Qadir, now relegated to the margins of Kashmir’s vicissitudinary history, still has historians confounded. Most chroniclers of our nation’s narrative cannot agree on where he came from or what happened to him after July 13, 1931. All we know of him is that he was a butler to Major Abet, a British army officer, British Resident in Kashmir. On June 21, 1931 Qadir gave a rousing speech to hundreds of assembled men at Khankah-Mohallah in Srinagar. Kashmir had never seen such upfrontry. Pointing to the Maharaja’s palace in the Zabarwan foothills, Qadir hollered the famous words: Demolish the edifice of injustice, cruelty and subjugation.
The immediate provocation was the desecration of the Holy Quran by Maharaja's troopers in April that year. The Dogra feudatories would often treat Kashmiris like shit and had no regard whatsoever for their faith. A huge resentment was already brewing against the vainglorious rulers for years of persecution and all it needed was a sharp spark. Infact people had assembled to find a way to channelize their sentiment on the June day when Qadir gave that fiery speech. Before he spoke, a committee was formed to continue the fight against the Dogra oppression. Seven wise men were selected: Sheikh Mohammad Abdullah, Sa’ad-ud-Din Shawl, Mirwaiz Moulvi Yusuf Shah, Mirwaiz Ahmadullah Hamdani, Aga Syed Hussain Jalali, Munshi Shuhab-ud-Din, and Khwaja Ghulam Ahmad Ashai. [Yes Mirwaiz’s and Omar’s grand-dads too. We share a collective legacy, don’t we?]
Four days later Maharaja’s men zeroed in on Qadir and put him in chains. He was swiftly charged with sedition and waging war against the state [yes the same sections of the Ranbir Penal Code, Omar still slaps on the pro-Freedom guys]. Qadir was to be tried on July 13, 1931. But he had already kindled a fire, which was going to consume Kashmir, in its enticing warmth.
Around noon, as more and more people encircled the Central Jail in Srinagar, Maharaja’s troopers panicked. Matchlock guns were cocked. People refused to budge, demanding the release of Qadir. Never before in almost 350 years [since the Mughal annexation in 1586; the vain rule ended 1753] was such an angry defiance palpable in the airs of Srinagar. Soon gunshots pierced the rebellion. Khaliq Shora, a feisty man from Srinagar, was the first man to fall. Kashmir had its first martyr. Crimson blood spilled. Twenty seven others died. Two women among the martyrs. Scores lay injured. The magnitude of Dogra brutishness was such that no one attended to the injured hours after they were shot.
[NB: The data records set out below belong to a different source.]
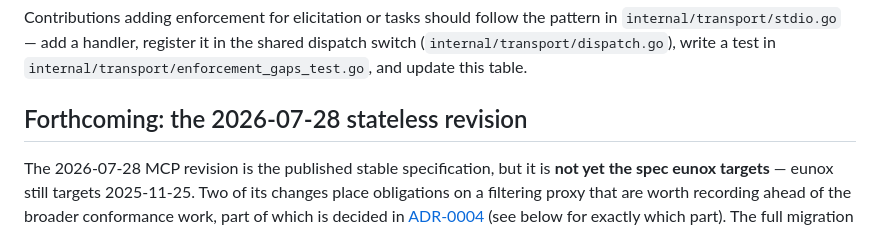
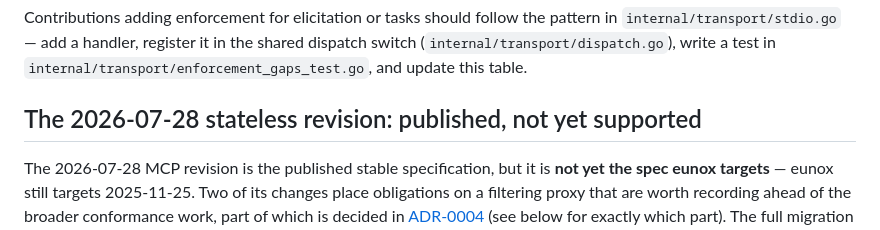
Before and after one commit to eunolabsx/eunox, a Markdown page: docs/conformance.md, the part around the change. GitHub-like rendering.

```diff
--- a/docs/conformance.md
+++ b/docs/conformance.md
@@ -199,7 +199,7 @@ pattern in `internal/transport/stdio.go` — add a handler, register it in the
 shared dispatch switch (`internal/transport/dispatch.go`), write a test in
 `internal/transport/enforcement_gaps_test.go`, and update this table.
 
-## Forthcoming: the 2026-07-28 stateless revision
+## The 2026-07-28 stateless revision: published, not yet supported
 
 The 2026-07-28 MCP revision is the published stable specification, but it is **not
 yet the spec eunox targets** — eunox still targets 2025-11-25. Two of its changes
```
Also changed, not shown: docs/mcp-2026-07-28-execution.md (+21 -2 lines), docs/mcp-2026-07-28-plan.md (+9 -4 lines).
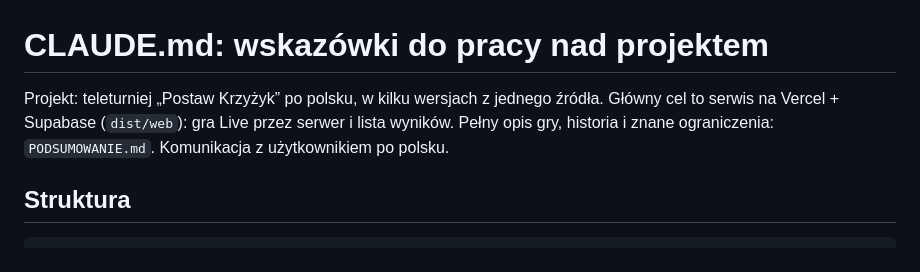
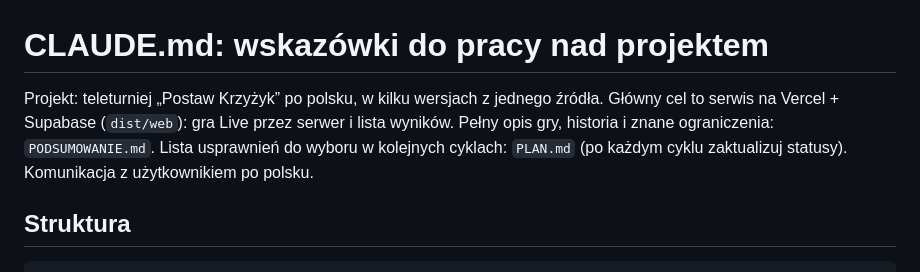
Before and after one commit to raclawski/open-mercato, a Markdown page: CLAUDE.md, the part around the change. Rendered like a GitHub page.

Commit message:
Plan prac: lista usprawnień do wyboru w cyklach
Co-Authored-By: Claude Opus 5.5 <noreply@anthropic.com>
Claude-Session: https://claude.ai/code/session_01MngaJbDwRugRuxBFghJX8v

```diff
--- a/CLAUDE.md
+++ b/CLAUDE.md
@@ -1,6 +1,6 @@
 # CLAUDE.md: wskazówki do pracy nad projektem
 
-Projekt: teleturniej „Postaw Krzyżyk” po polsku, w kilku wersjach z jednego źródła. Główny cel to serwis na Vercel + Supabase (`dist/web`): gra Live przez serwer i lista wyników. Pełny opis gry, historia i znane ograniczenia: `PODSUMOWANIE.md`. Komunikacja z użytkownikiem po polsku.
+Projekt: teleturniej „Postaw Krzyżyk” po polsku, w kilku wersjach z jednego źródła. Główny cel to serwis na Vercel + Supabase (`dist/web`): gra Live przez serwer i lista wyników. Pełny opis gry, historia i znane ograniczenia: `PODSUMOWANIE.md`. Lista usprawnień do wyboru w kolejnych cyklach: `PLAN.md` (po każdym cyklu zaktualizuj statusy). Komunikacja z użytkownikiem po polsku.
 
 ## Struktura
 
```
Also changed, not shown: PLAN.md (added, +110 -0 lines).
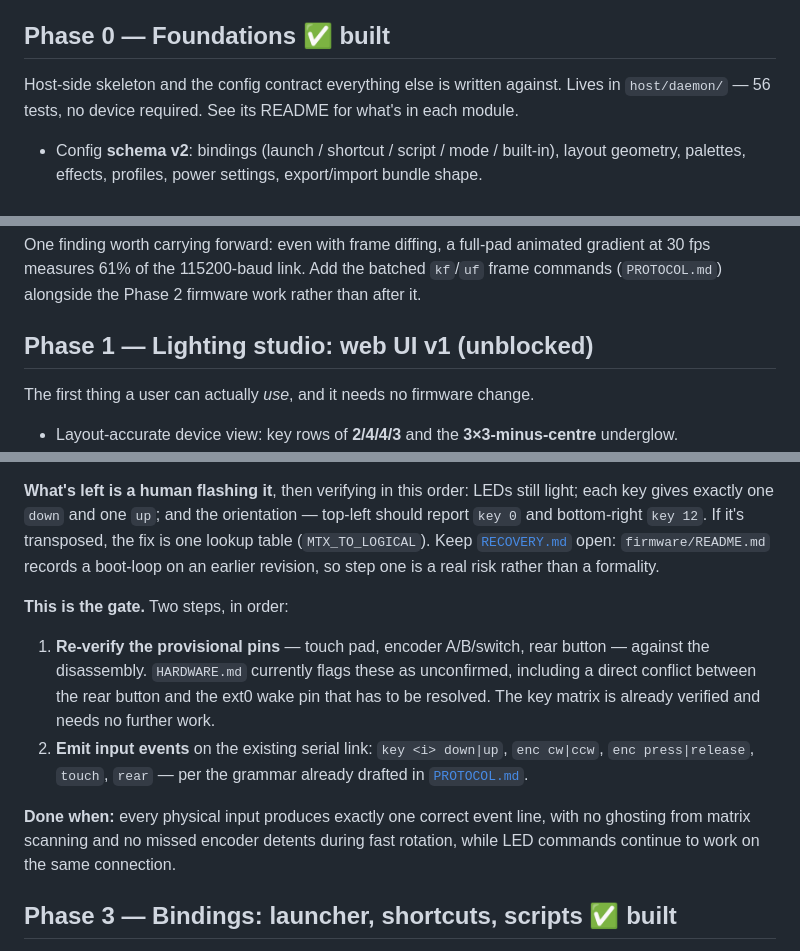
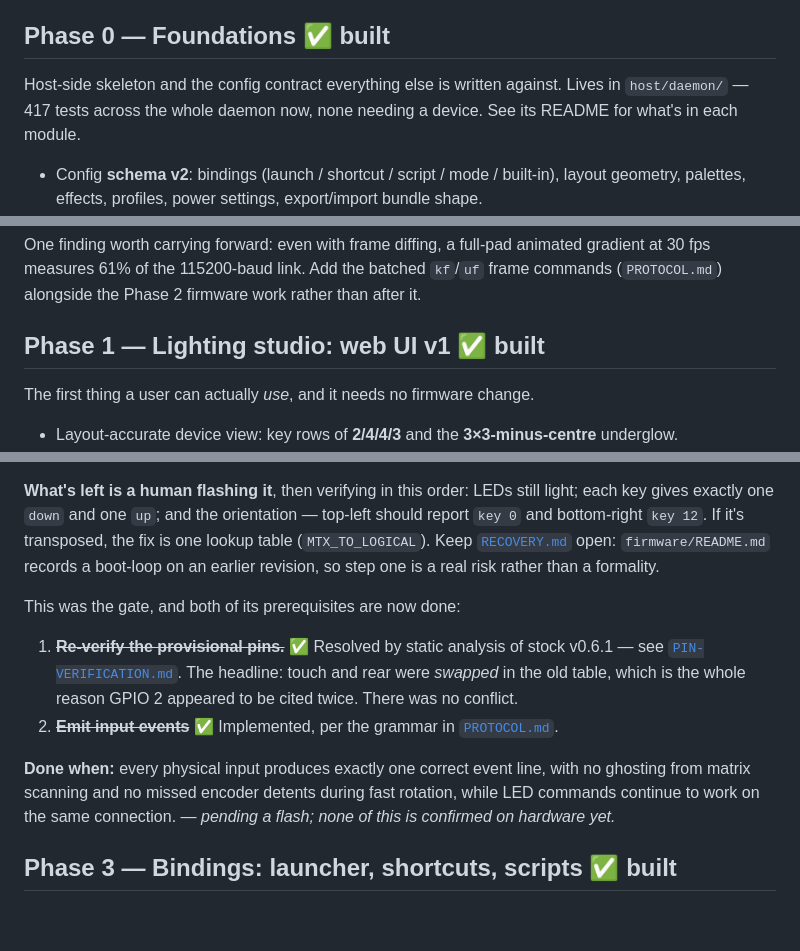
Before and after one commit to mrbillpapas/libremicro, a Markdown page: docs/ROADMAP.md, 3 parts joined by grey strips. Drawn GitHub-style; blank space fills up the shorter version.

Commit message:
docs: clear the remaining stale roadmap claims
Phase 1 was still labelled unblocked rather than built, Phase 0 cited an old test
count, and Phase 2 still described the pins as unconfirmed and the GPIO 2 conflict
as needing resolution — both of which were settled hours ago.

Phase 2's acceptance criterion is left explicitly unticked: the code is written and
compiles, but nothing about it is confirmed on hardware until someone flashes it,
and marking it done would be the exact kind of overclaim the rest of these docs
try to avoid.

Co-Authored-By: Claude Opus 5 (1M context) <noreply@anthropic.com>

```diff
--- a/docs/ROADMAP.md
+++ b/docs/ROADMAP.md
@@ -54,7 +54,8 @@ built against that same injected path, which means it will work the moment v2 la
 ## Phase 0 — Foundations ✅ **built**
 
 Host-side skeleton and the config contract everything else is written against.
-Lives in `host/daemon/` — 56 tests, no device required. See its README for what's in each module.
+Lives in `host/daemon/` — 417 tests across the whole daemon now, none needing a device. See its
+README for what's in each module.
 
 - Config **schema v2**: bindings (launch / shortcut / script / mode / built-in), layout geometry,
   palettes, effects, profiles, power settings, export/import bundle shape.
@@ -70,7 +71,7 @@ One finding worth carrying forward: even with frame diffing, a full-pad animated
 30 fps measures 61% of the 115200-baud link. Add the batched `kf`/`uf` frame commands
 (`PROTOCOL.md`) alongside the Phase 2 firmware work rather than after it.
 
-## Phase 1 — Lighting studio: web UI v1 (unblocked)
+## Phase 1 — Lighting studio: web UI v1 ✅ **built**
 
 The first thing a user can actually *use*, and it needs no firmware change.
 
@@ -98,19 +99,18 @@ key gives exactly one `down` and one `up`; and the orientation — top-left shou
 (`MTX_TO_LOGICAL`). Keep [`RECOVERY.md`](RECOVERY.md) open: `firmware/README.md` records a
 boot-loop on an earlier revision, so step one is a real risk rather than a formality.
 
-**This is the gate.** Two steps, in order:
+This was the gate, and both of its prerequisites are now done:
 
-1. **Re-verify the provisional pins** — touch pad, encoder A/B/switch, rear button — against the
-   disassembly. `HARDWARE.md` currently flags these as unconfirmed, including a direct conflict
-   between the rear button and the ext0 wake pin that has to be resolved. The key matrix is
-   already verified and needs no further work.
-2. **Emit input events** on the existing serial link: `key <i> down|up`, `enc cw|ccw`,
-   `enc press|release`, `touch`, `rear` — per the grammar already drafted in
+1. ~~**Re-verify the provisional pins.**~~ ✅ Resolved by static analysis of stock v0.6.1 — see
+   [`PIN-VERIFICATION.md`](PIN-VERIFICATION.md). The headline: touch and rear were *swapped* in
+   the old table, which is the whole reason GPIO 2 appeared to be cited twice. There was no
+   conflict.
+2. ~~**Emit input events**~~ ✅ Implemented, per the grammar in
    [`PROTOCOL.md`](PROTOCOL.md).
 
 **Done when:** every physical input produces exactly one correct event line, with no ghosting from
 matrix scanning and no missed encoder detents during fast rotation, while LED commands continue to
-work on the same connection.
+work on the same connection. — *pending a flash; none of this is confirmed on hardware yet.*
 
 ## Phase 3 — Bindings: launcher, shortcuts, scripts ✅ **built**
 
```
July 13 marked an epoch in our assertion of a bold, new, chivalrous defiance. Hitherto called cowards and slaves, Kashmiris rose to the occasion and attempted to storm the ugly walls of tyranny, just like the French did in Bastille, on July 14, 1789. Sadly we couldn’t breach the walls.
What was to follow was a murky trapeze that involved a series of compromises and deceits and charades. And as years went by the committee constituted in Khankah mohallah to take the struggle to its logical conclusion split. The Mirwaizs went their way, the Sheikh ofcourse we all know, walked into the glory-land, only to fall later. Ever since both sides have staked a claim to Kashmir’s past, its martyrs, its patch-work history. Both have dibs on a sentiment which in reality belongs to no one person. It is a collective legacy.
It was a spontaneous, collective act of rebellion, of revolution, of uprising which was to give an impetus to Kashmir’s centuries old yearning for freedom. Not that we were not rebels before but July 13 perhaps made revolutionaries out of us.
And we were never ever the same.